A virus that is spreading with a vengeance is plaguing businesses in the new year. The Conficker worm, which caused havoc on Windows PCs in October, has come back to strike more than 3.5 million PCs in 24 hours under a new name, Downadup, according to security analysts.
The worm resurfaced earlier in the month, infecting Windows workstations and servers and causing a variety of problems for users.
Downadup consists of a family of network worms that are difficult to remove, especially when there is an infection inside a corporate network, according to F-Secure, a security company which first released warnings about the worm.
"First discovered in October 2008, Conficker, Kido or Downadup is a very sophisticated worm, but the updated version from two weeks ago is much more serious," said Jart Armin, a security specialist with HostExploit. "Essentially it becomes part of MS Windows services.exe, and then establishes an HTTP server from the infected PC."
Using the Inauguration
Armin added that the worm automatically generates hundreds of domain names to fool any tracking, but only one is the real site that downloads the malicious instruction set.
"It also enables replication via USB sticks and across office networks," Armin said. "It appears to be especially timed to take advantage of the holidays and lack of IT staff around."
Is there any help for victims of the Conficker? Some, according to security specialists.
One is to watch out for fake Barack Obama sites, according to F-Secure's blog. The company is seeing spam trying to use the presidential inauguration as a way to push spam and the Downadup-related activity.
E-mails have been sent around the world suggesting users follow links to Obama Web sites. Some fake Web sites that produce malware are store.greatobamaguide.com, store.superobamadirect.com and superobamaonline.com. And there are many more, according to F-Secure.
F-Secure has also posted the registered countries for the IP addresses causing harm and they include China, Brazil, Russia, India, the Ukraine, Italy, Thailand, Taiwan and Kazakhstan, to name a few. Most, however, originate in China, Brazil and Russia.
"The main fake Web site was superobamaonline.com, which has now been taken offline; however more are likely to appear," Armin said. "It shows registration via XIN NET Technology Corp. of China; however, this domain registrar has been primarily used by Russian cybercriminals."
"Essentially these fake Web sites are a 'fast-flux' botnet hosted around the globe, and the links via spam e-mail point to a file called speech.exe, which is a Waladec malware variant," he added.
Protecting and Avoiding
Updating your PC has never been more valuable than now, according Armin, who said consumers need the latest operating-system updates and patches.
As always, PC users and businesses also need to be sure to update antivirus software.

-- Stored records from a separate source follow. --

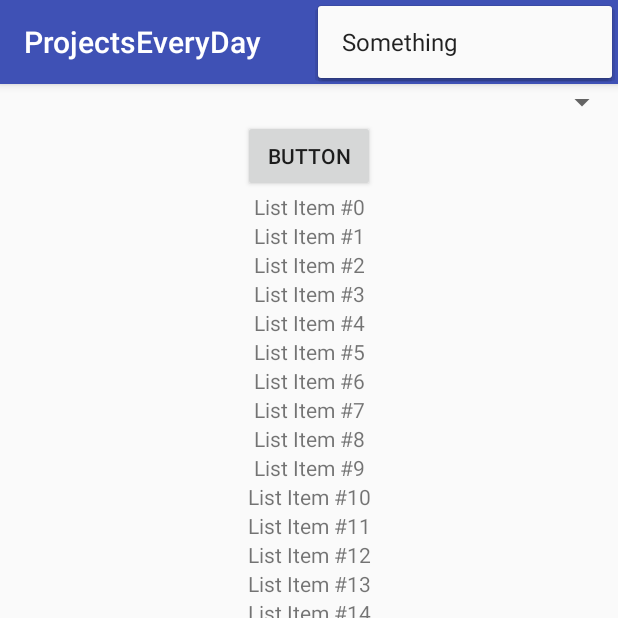
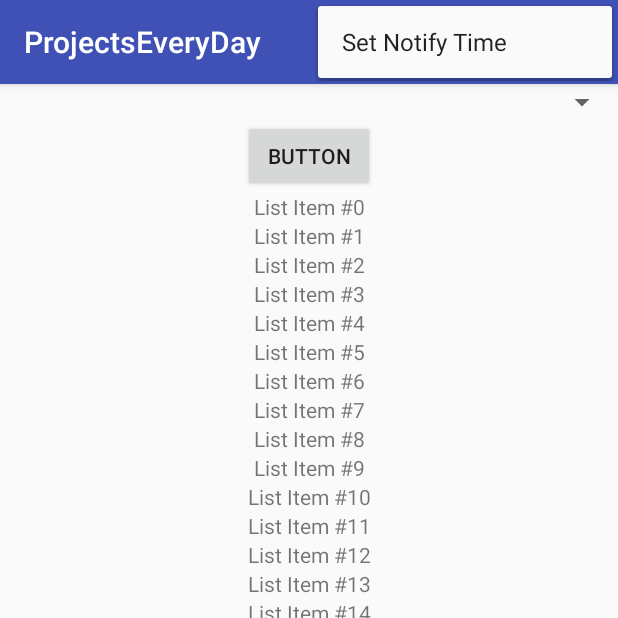
Before and after one commit to FigyTuna/ProjectsEveryDay, an Android app: the screen it shows after launch (MainActivity), with the options menu open, on a phone screen of 412 x 824 dp, the top half of it. Run offline under Robolectric (Android 15) with nearby library versions, the phone set to English and light mode, and no system bars.

Commit message:
Menu switch.

```diff
--- a/app/src/main/res/menu/main_activity_menu.xml
+++ b/app/src/main/res/menu/main_activity_menu.xml
@@ -2,7 +2,7 @@
 <menu xmlns:android="http://schemas.android.com/apk/res/android">
 
     <item
-        android:id="@+id/option1"
-        android:title="Something"/>
+        android:id="@+id/chooseTime"
+        android:title="Set Notify Time"/>
 
 </menu>
```
Also changed, not shown: app/src/main/java/com/figytuna/projectseveryday/MainActivity.java (+14 -0 lines).
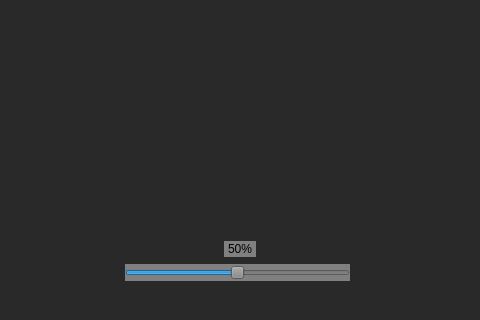
Old version of the form dev/ui2.ui in the repository Knuti-exe/fileroo-project; both pictures show x 257 to 737 and y 355 to 675 of the 1003 by 675 pixel window.
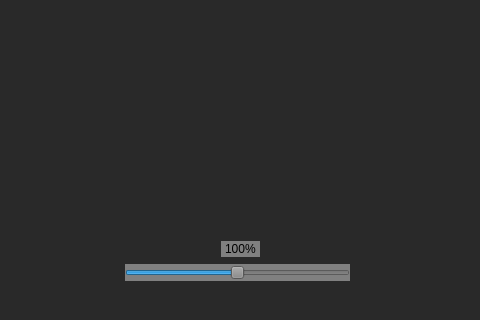
New version of the form. Icons and pictures are not drawn.

The edit to the form file:
```diff
--- a/dev/ui2.ui
+++ b/dev/ui2.ui
@@ -132,7 +132,7 @@
          <string notr="true">background-color: grey; padding: 1px;</string>
         </property>
         <property name="text">
-         <string>50%</string>
+         <string>100%</string>
         </property>
        </widget>
       </item>
```
Left out of the diff: 20 changed lines with no effect on the pictures.
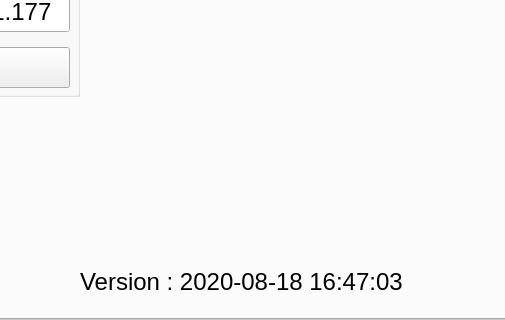
First picture: the form in dc_motor_pc.ui, repository ahmetcihan/pendulum_controller, before the edit; both pictures show x 172 to 677 and y 160 to 480 of the 800 by 480 pixel window.
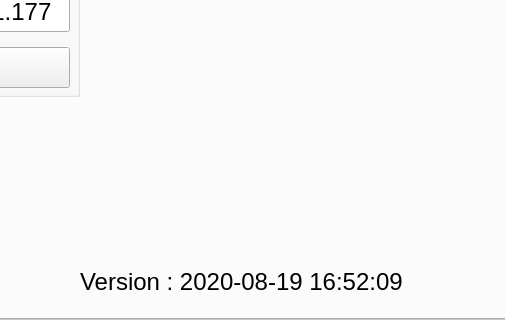
Second picture: the form after the edit.

Patch:
```diff
--- a/dc_motor_pc.ui
+++ b/dc_motor_pc.ui
@@ -15411,7 +15411,7 @@
          </font>
         </property>
         <property name="text">
-         <string notr="true">Version : 2020-08-18 16:47:03</string>
+         <string notr="true">Version : 2020-08-19 16:52:09</string>
         </property>
         <property name="alignment">
          <set>Qt::AlignLeading|Qt::AlignLeft|Qt::AlignVCenter</set>
```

"Microsoft has patches. However the ongoing problem resides where many PCs do not have the latest MS patches, i.e. MS patch MS08-067, and estimates vary from one to nine million PCs infected worldwide," Armin said.